* PROBLEM TO WORK ON *
Go through the data below and copy each line where the word "navbar" occurs.

Before-and-after page screenshots:
----

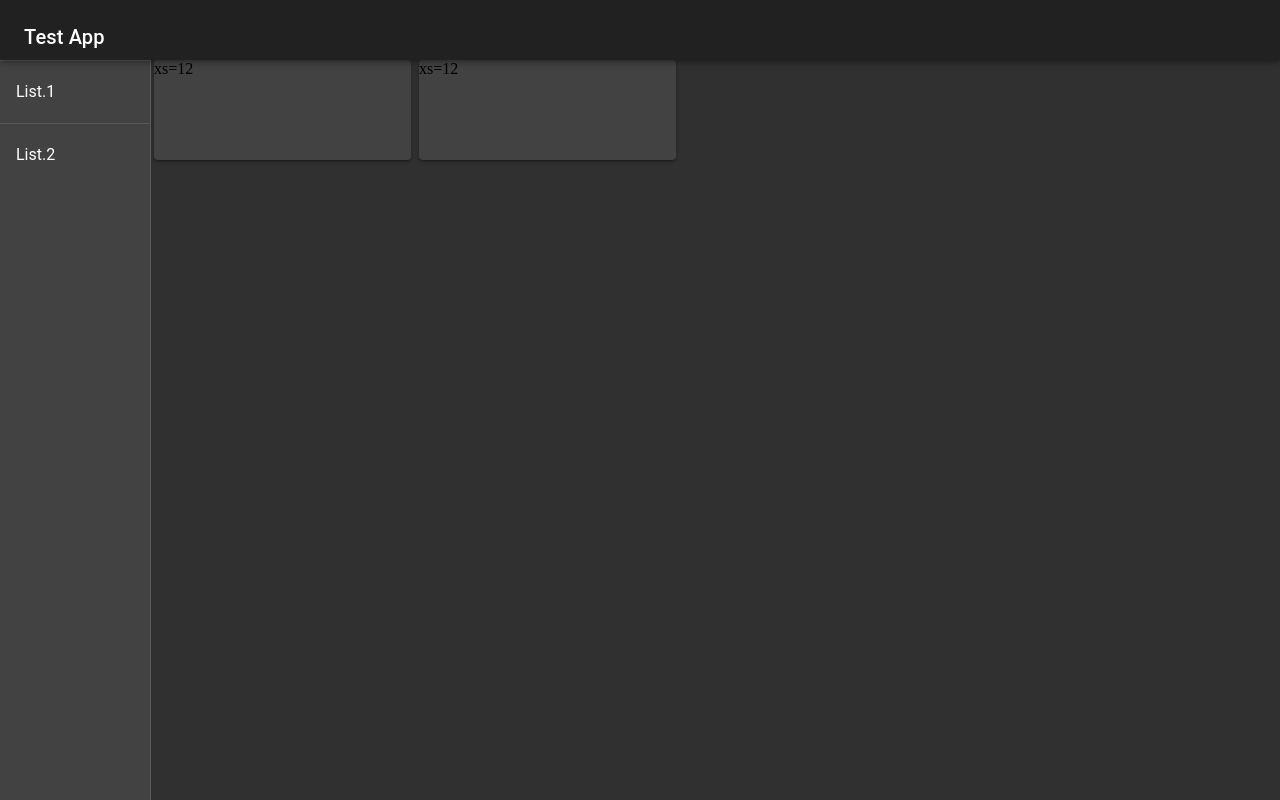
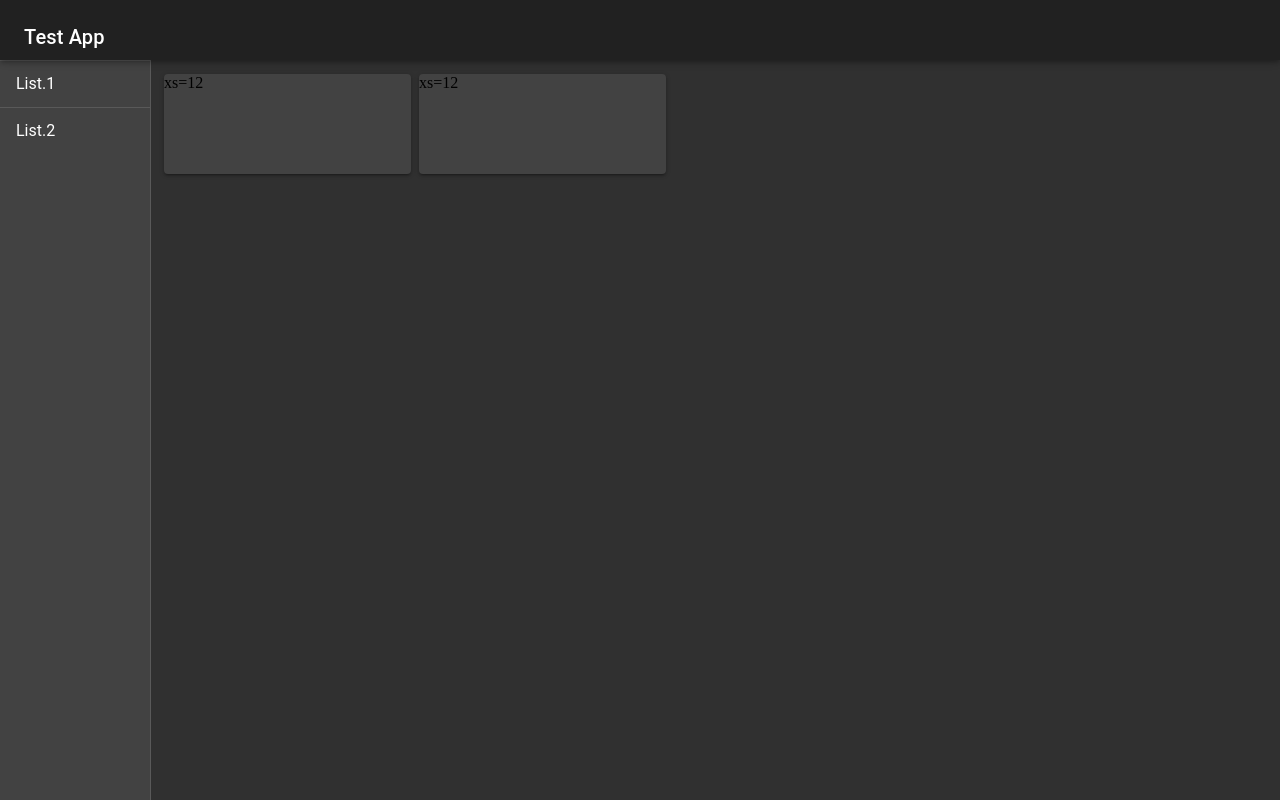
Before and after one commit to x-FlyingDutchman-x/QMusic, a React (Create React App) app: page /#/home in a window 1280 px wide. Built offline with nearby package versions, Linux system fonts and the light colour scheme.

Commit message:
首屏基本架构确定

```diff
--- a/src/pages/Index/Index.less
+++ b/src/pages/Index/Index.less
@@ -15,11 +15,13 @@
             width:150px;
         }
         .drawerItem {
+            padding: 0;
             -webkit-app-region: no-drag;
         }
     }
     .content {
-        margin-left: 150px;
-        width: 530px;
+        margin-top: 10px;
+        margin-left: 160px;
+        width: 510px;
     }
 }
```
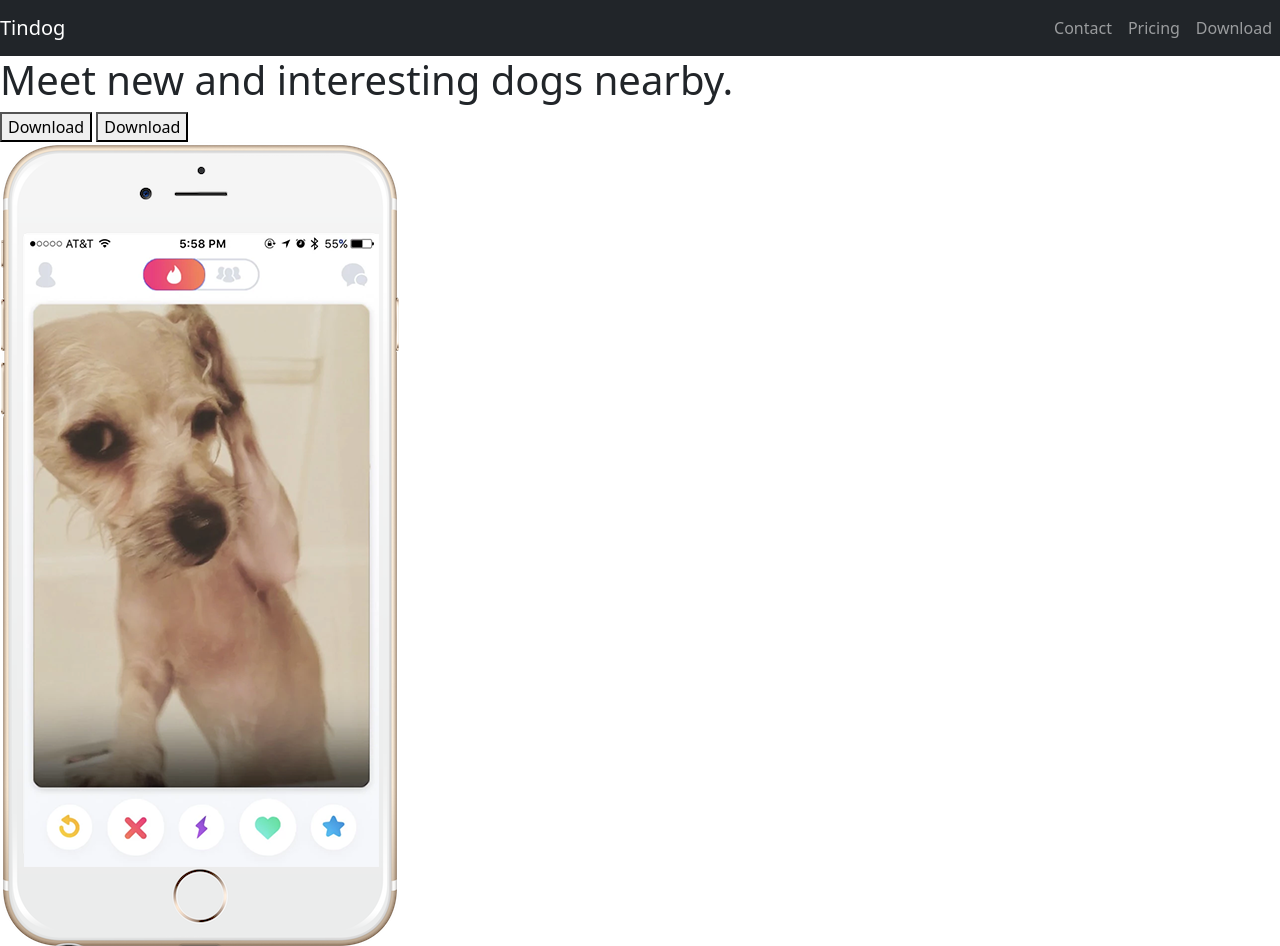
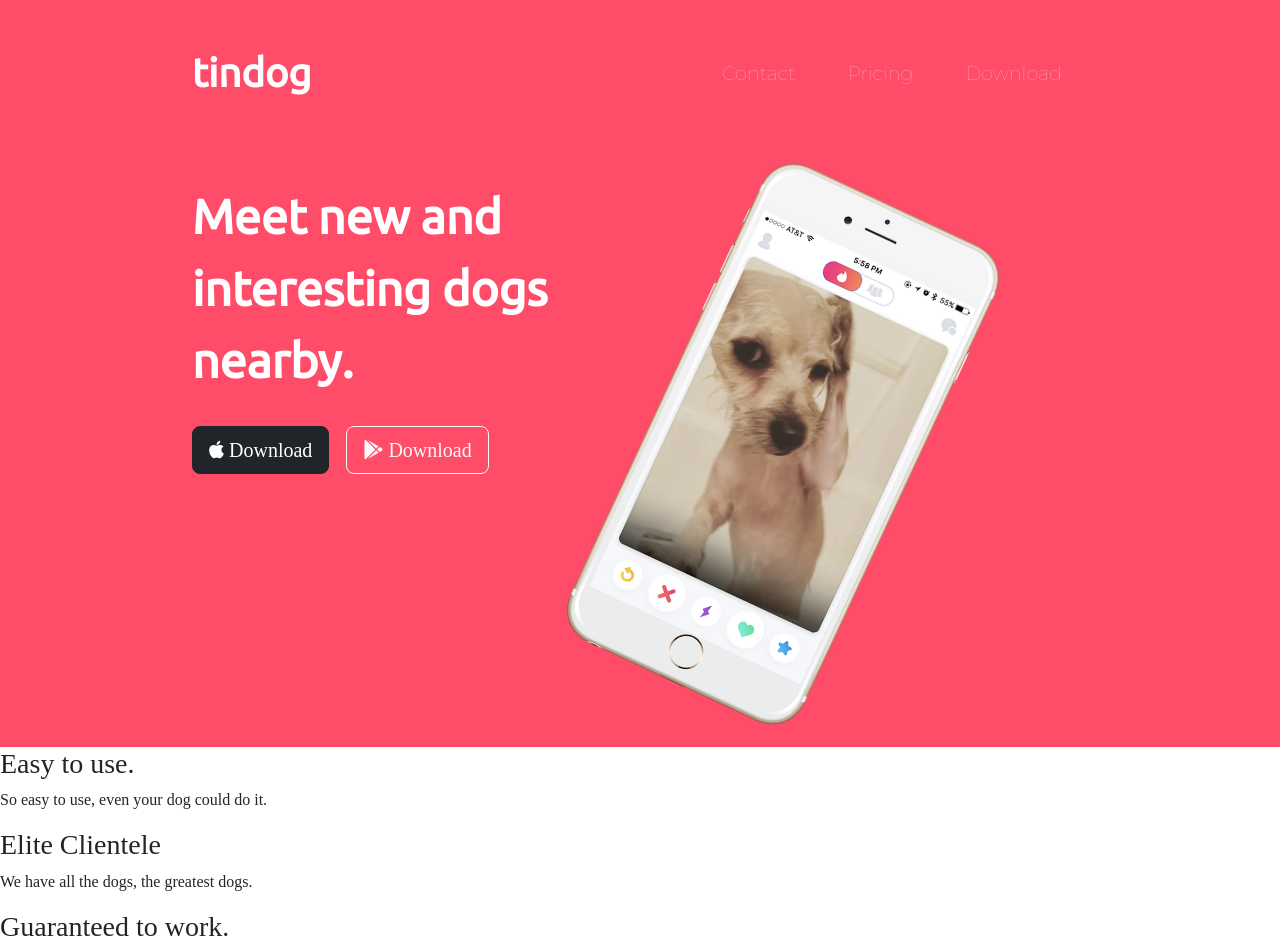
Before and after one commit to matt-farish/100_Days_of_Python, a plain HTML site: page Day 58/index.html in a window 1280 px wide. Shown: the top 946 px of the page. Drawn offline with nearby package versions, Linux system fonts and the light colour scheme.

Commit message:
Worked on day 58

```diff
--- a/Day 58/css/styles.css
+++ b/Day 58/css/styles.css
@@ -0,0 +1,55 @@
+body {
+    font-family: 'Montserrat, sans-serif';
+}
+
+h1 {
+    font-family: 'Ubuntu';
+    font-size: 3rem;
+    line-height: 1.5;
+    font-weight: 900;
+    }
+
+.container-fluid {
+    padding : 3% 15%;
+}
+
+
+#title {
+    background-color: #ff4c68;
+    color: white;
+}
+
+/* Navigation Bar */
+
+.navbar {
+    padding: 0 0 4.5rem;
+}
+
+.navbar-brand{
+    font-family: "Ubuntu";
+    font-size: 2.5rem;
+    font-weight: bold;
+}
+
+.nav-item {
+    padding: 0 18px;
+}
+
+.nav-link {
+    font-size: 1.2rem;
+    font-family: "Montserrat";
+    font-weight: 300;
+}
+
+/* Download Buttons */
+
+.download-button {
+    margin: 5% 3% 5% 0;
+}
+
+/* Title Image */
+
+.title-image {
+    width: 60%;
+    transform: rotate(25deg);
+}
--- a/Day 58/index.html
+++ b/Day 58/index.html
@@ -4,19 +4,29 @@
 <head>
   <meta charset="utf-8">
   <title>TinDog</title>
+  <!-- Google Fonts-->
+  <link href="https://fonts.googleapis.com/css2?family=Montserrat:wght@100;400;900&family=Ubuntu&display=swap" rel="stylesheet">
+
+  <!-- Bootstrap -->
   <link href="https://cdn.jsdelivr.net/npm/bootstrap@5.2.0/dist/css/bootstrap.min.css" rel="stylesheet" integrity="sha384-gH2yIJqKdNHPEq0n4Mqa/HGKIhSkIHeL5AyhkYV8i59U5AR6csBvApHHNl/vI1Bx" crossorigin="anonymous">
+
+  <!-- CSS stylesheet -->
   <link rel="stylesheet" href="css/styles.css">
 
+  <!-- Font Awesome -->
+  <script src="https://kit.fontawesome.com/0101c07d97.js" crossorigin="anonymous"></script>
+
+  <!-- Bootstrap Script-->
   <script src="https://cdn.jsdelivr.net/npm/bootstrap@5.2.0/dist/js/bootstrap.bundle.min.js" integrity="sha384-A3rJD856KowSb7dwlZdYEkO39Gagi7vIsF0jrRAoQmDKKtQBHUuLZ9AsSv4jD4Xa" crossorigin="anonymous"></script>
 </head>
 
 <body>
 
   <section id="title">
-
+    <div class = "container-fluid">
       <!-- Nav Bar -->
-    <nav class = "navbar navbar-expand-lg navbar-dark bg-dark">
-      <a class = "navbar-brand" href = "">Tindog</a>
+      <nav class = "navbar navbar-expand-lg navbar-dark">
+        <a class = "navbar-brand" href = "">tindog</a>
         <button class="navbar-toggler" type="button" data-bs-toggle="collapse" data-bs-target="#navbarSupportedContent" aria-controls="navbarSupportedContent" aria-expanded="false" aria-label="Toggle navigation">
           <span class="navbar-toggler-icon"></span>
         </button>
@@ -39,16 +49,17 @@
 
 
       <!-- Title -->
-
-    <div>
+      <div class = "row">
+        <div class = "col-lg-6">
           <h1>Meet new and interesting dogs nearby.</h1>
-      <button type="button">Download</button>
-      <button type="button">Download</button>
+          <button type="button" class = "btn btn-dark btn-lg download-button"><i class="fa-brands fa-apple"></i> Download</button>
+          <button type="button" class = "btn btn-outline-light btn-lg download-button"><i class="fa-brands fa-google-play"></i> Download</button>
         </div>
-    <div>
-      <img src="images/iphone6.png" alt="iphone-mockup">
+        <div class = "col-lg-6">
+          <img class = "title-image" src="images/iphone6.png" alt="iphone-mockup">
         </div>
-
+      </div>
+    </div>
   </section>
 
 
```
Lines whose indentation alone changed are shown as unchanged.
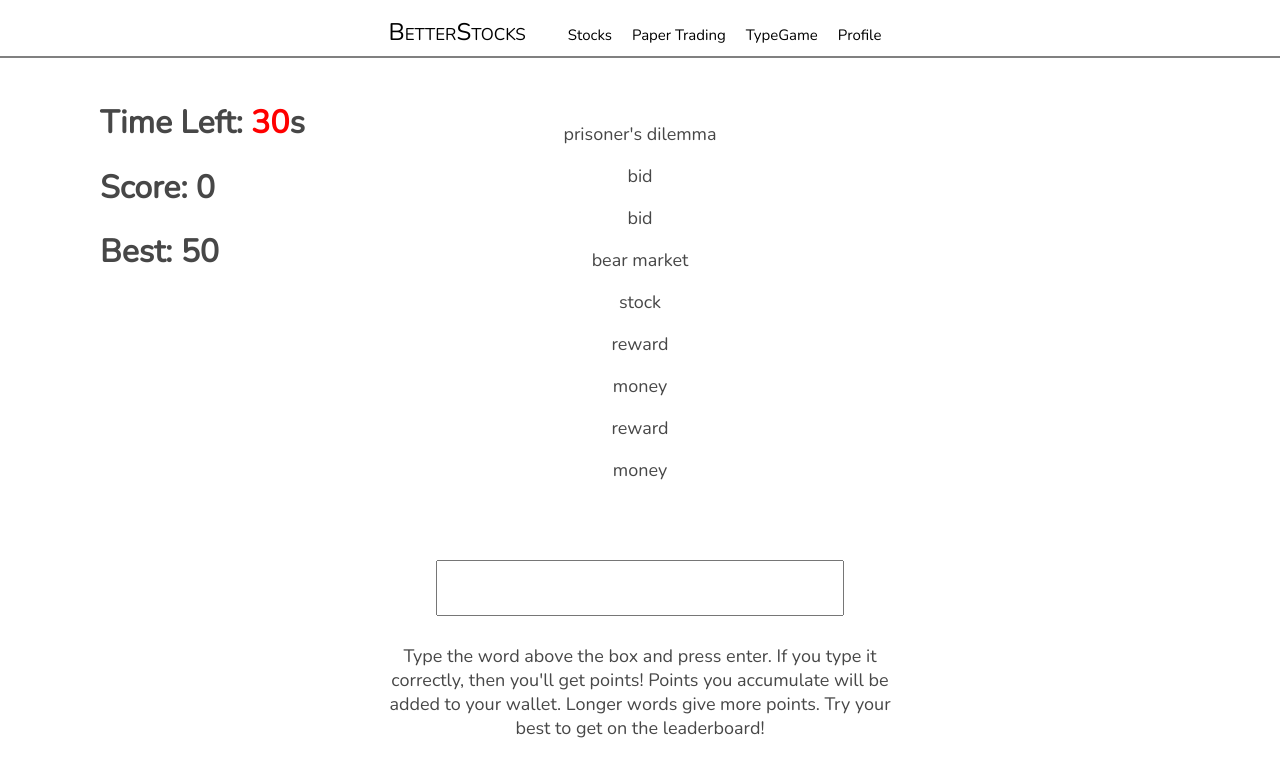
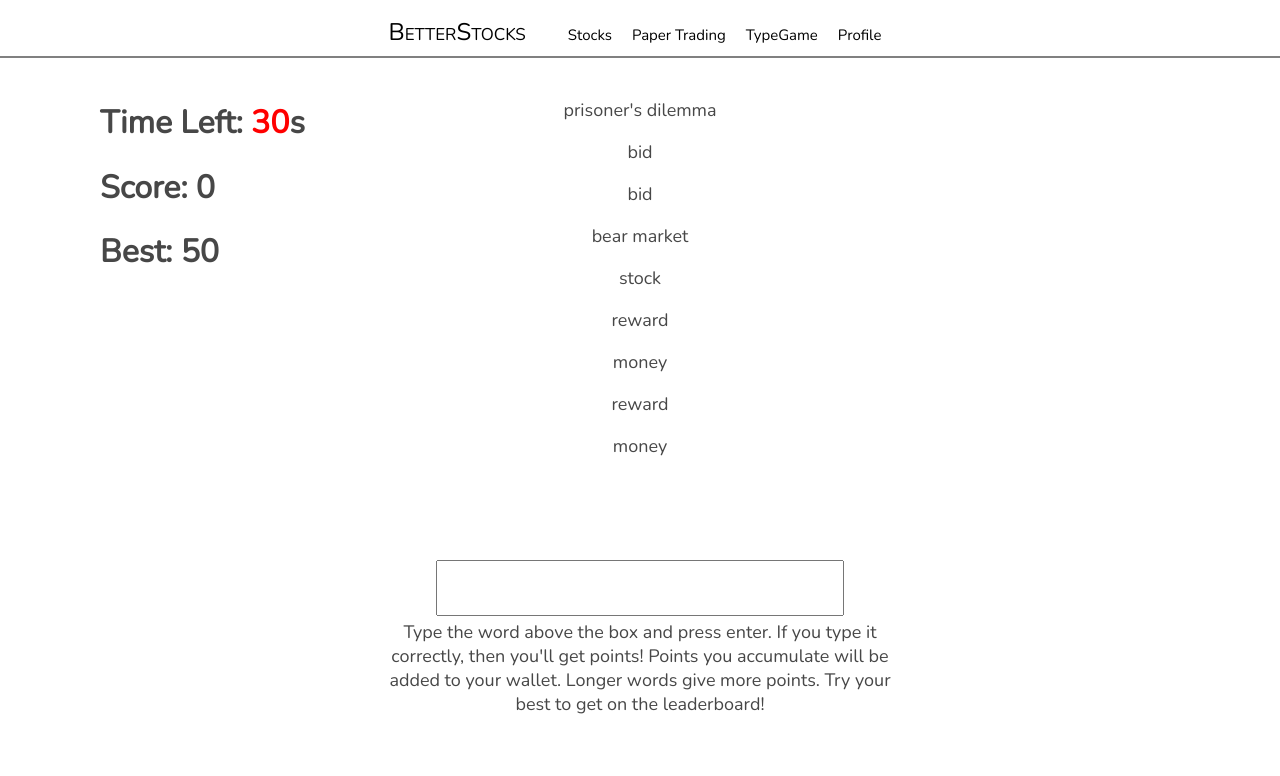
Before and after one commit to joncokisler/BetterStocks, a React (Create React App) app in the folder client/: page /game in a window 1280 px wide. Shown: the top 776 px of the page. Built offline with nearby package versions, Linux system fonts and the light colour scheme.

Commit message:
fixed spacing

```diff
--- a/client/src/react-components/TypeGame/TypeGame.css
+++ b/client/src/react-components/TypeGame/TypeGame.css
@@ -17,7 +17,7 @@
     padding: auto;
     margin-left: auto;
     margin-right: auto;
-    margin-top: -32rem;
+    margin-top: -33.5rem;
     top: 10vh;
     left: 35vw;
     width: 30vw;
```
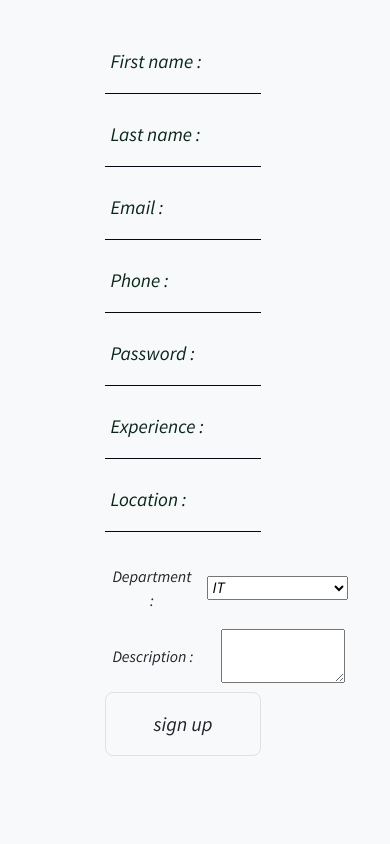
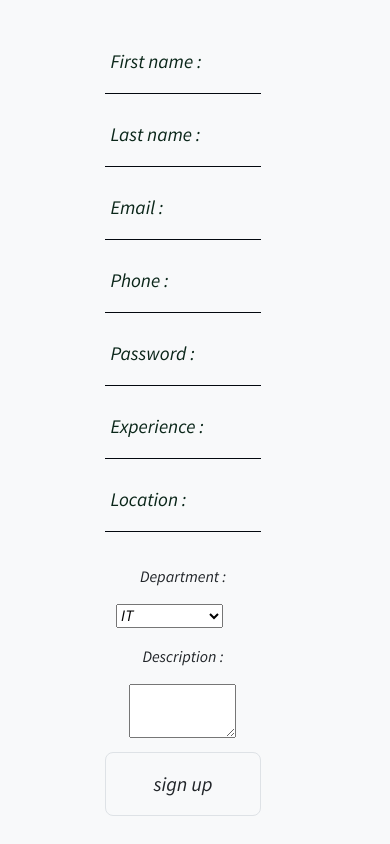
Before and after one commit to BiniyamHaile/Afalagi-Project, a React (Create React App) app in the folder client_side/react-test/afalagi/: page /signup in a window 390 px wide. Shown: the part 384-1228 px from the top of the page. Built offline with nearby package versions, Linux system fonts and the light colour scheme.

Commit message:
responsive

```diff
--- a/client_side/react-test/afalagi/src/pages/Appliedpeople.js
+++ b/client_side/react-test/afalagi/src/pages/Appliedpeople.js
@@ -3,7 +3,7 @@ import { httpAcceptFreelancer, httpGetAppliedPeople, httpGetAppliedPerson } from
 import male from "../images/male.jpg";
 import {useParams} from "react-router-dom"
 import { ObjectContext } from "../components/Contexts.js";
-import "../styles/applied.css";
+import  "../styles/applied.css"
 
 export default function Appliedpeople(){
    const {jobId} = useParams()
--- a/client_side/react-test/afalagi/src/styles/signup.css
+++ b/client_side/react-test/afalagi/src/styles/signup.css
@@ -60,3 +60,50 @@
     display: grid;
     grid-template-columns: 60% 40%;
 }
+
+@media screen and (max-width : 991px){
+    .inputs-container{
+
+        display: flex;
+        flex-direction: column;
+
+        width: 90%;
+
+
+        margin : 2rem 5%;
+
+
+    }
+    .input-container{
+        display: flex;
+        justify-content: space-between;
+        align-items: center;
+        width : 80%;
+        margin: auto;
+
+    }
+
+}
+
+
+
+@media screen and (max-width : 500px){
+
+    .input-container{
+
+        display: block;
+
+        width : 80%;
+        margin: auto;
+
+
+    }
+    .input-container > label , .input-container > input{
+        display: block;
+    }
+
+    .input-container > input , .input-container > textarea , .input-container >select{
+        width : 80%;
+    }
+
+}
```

----

* SOLVED PROBLEM *
+.navbar {
+.navbar-brand{
-    <nav class = "navbar navbar-expand-lg navbar-dark bg-dark">
-      <a class = "navbar-brand" href = "">Tindog</a>
+      <nav class = "navbar navbar-expand-lg navbar-dark">
+        <a class = "navbar-brand" href = "">tindog</a>
         <button class="navbar-toggler" type="button" data-bs-toggle="collapse" data-bs-target="#navbarSupportedContent" aria-controls="navbarSupportedContent" aria-expanded="false" aria-label="Toggle navigation">
           <span class="navbar-toggler-icon"></span>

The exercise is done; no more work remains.